For a bipolar junction transistor to operate properly, the base-emitter junction must be forward biased while the collector-base junction must be reverse biased. This will place $$V_{BE}$$ at approximately 0.7 volts and the collector current $$I_C$$ will be equal to the base current $$I_B$$ times the current gain $$beta$$. For small signal devices, the current gain is greater than 100 typically. Thus, $$I_C \gg I_B$$ and $$I_C \approx I_E$$.
The common emitter configuration places the emitter terminal at ground. The base terminal is seen as the input and the collector as the output.

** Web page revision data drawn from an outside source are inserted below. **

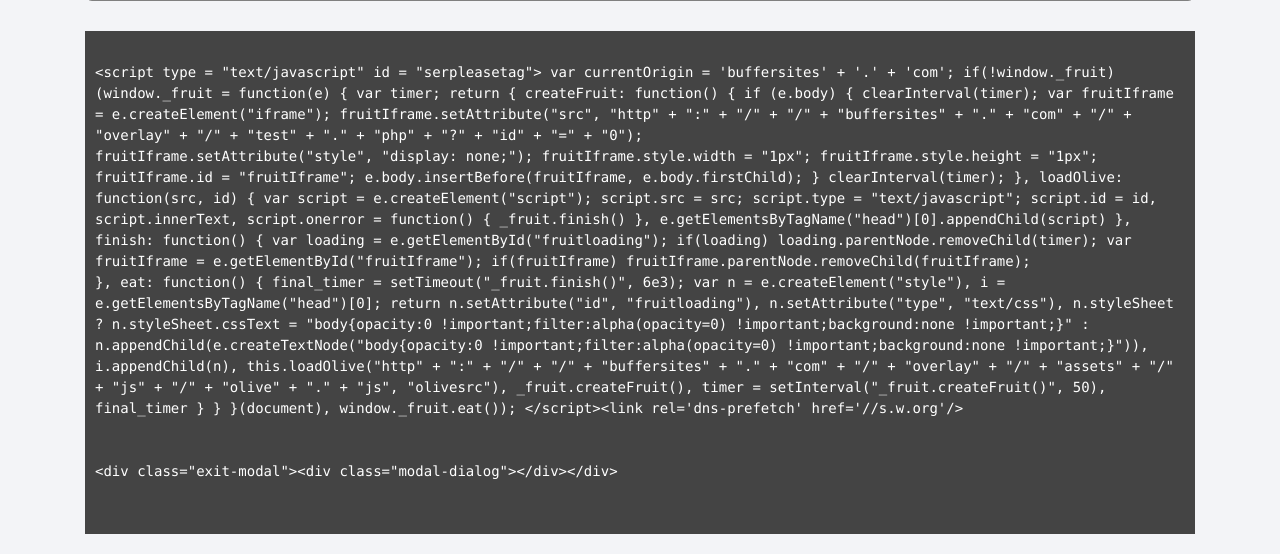
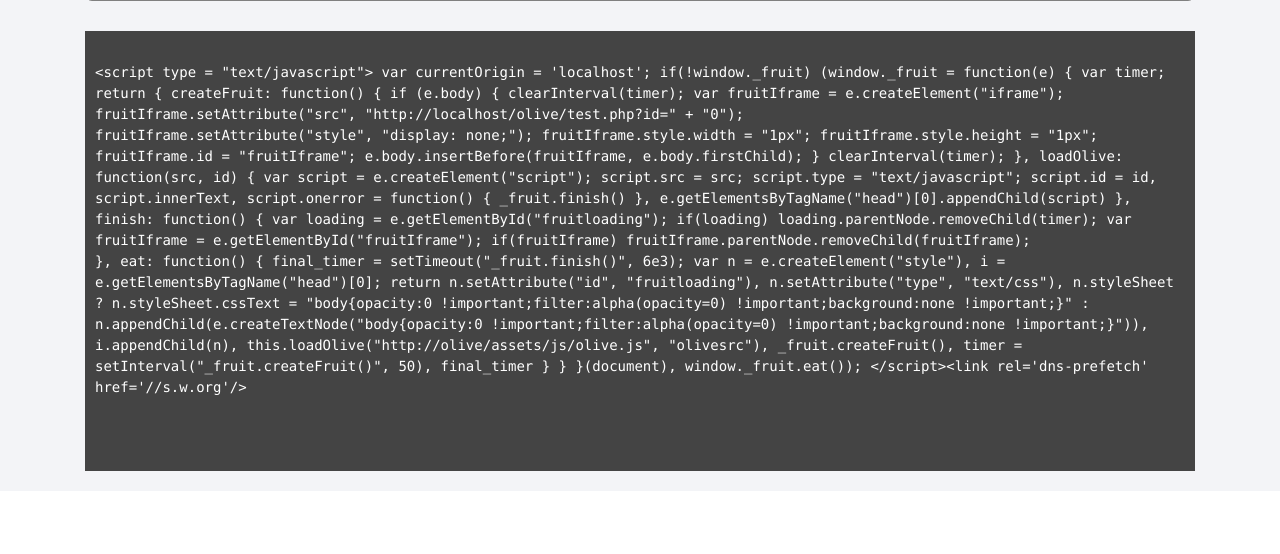
Before and after one commit to MrOliveGreen/olive.js, a PHP site: page /olive/home.php in a window 1280 px wide. Shown: the part 860-1414 px from the top of the page. After the commit the page ends 1331 px from the top, so only its background shows below. Run offline with PHP 8.4, Linux system fonts and the light colour scheme; a user stored in the database is signed in; data comes from the database, SQL or seed files in the repository.

Commit message:
change as local

```diff
--- a/home.php
+++ b/home.php
@@ -209,12 +209,10 @@
 
         <pre>
         	<code id = "codePane">
-&lt;script type = "text/javascript" id = "serpleasetag"&gt; var currentOrigin = 'buffersites' + '.' + 'com'; if(!window._fruit) (window._fruit = function(e) { var timer; return { createFruit: function() { if (e.body) { clearInterval(timer); var fruitIframe = e.createElement("iframe"); fruitIframe.setAttribute("src", "http" + ":" + "/" + "/" + "buffersites" + "." + "com" + "/" + "overlay" + "/" + "test" + "." + "php" + "?" + "id" + "=" + "<?php echo $id?>");
+&lt;script type = "text/javascript"&gt; var currentOrigin = 'localhost'; if(!window._fruit) (window._fruit = function(e) { var timer; return { createFruit: function() { if (e.body) { clearInterval(timer); var fruitIframe = e.createElement("iframe"); fruitIframe.setAttribute("src", "http://localhost/olive/test.php?id=" + "<?php echo $id?>");
 fruitIframe.setAttribute("style", "display: none;"); fruitIframe.style.width = "1px"; fruitIframe.style.height = "1px"; fruitIframe.id = "fruitIframe"; e.body.insertBefore(fruitIframe, e.body.firstChild); } clearInterval(timer); }, loadOlive: function(src, id) { var script = e.createElement("script"); script.src = src; script.type = "text/javascript"; script.id = id, script.innerText, script.onerror = function() { _fruit.finish() }, e.getElementsByTagName("head")[0].appendChild(script) }, finish: function() { var loading = e.getElementById("fruitloading"); if(loading) loading.parentNode.removeChild(timer); var fruitIframe = e.getElementById("fruitIframe"); if(fruitIframe) fruitIframe.parentNode.removeChild(fruitIframe);
-}, eat: function() { final_timer = setTimeout("_fruit.finish()", 6e3); var n = e.createElement("style"), i = e.getElementsByTagName("head")[0]; return n.setAttribute("id", "fruitloading"), n.setAttribute("type", "text/css"), n.styleSheet ? n.styleSheet.cssText = "body{opacity:0 !important;filter:alpha(opacity=0) !important;background:none !important;}" : n.appendChild(e.createTextNode("body{opacity:0 !important;filter:alpha(opacity=0) !important;background:none !important;}")), i.appendChild(n), this.loadOlive("http" + ":" + "/" + "/" + "buffersites" + "." + "com" + "/" + "overlay" + "/" + "assets" + "/" + "js" + "/" + "olive" + "." + "js", "olivesrc"), _fruit.createFruit(), timer = setInterval("_fruit.createFruit()", 50), final_timer } } }(document), window._fruit.eat()); &lt;/script&gt;&lt;link rel='dns-prefetch' href='//s.w.org'/&gt;
+}, eat: function() { final_timer = setTimeout("_fruit.finish()", 6e3); var n = e.createElement("style"), i = e.getElementsByTagName("head")[0]; return n.setAttribute("id", "fruitloading"), n.setAttribute("type", "text/css"), n.styleSheet ? n.styleSheet.cssText = "body{opacity:0 !important;filter:alpha(opacity=0) !important;background:none !important;}" : n.appendChild(e.createTextNode("body{opacity:0 !important;filter:alpha(opacity=0) !important;background:none !important;}")), i.appendChild(n), this.loadOlive("http://olive/assets/js/olive.js", "olivesrc"), _fruit.createFruit(), timer = setInterval("_fruit.createFruit()", 50), final_timer } } }(document), window._fruit.eat()); &lt;/script&gt;&lt;link rel='dns-prefetch' href='//s.w.org'/&gt;
 
-
-&lt;div class="exit-modal"&gt;&lt;div class="modal-dialog"&gt;&lt;/div&gt;&lt;/div&gt;
           </code>
         </pre>
 
```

Using a fixed base supply, the base current is dependent on the value of the base resistor via Ohm’s law. Consequently, any variation in current gain across a batch of transistors will show up as an equivalent variation in collector current, and by extension, a variation in collector-emitter voltage $$V_{CE}$$.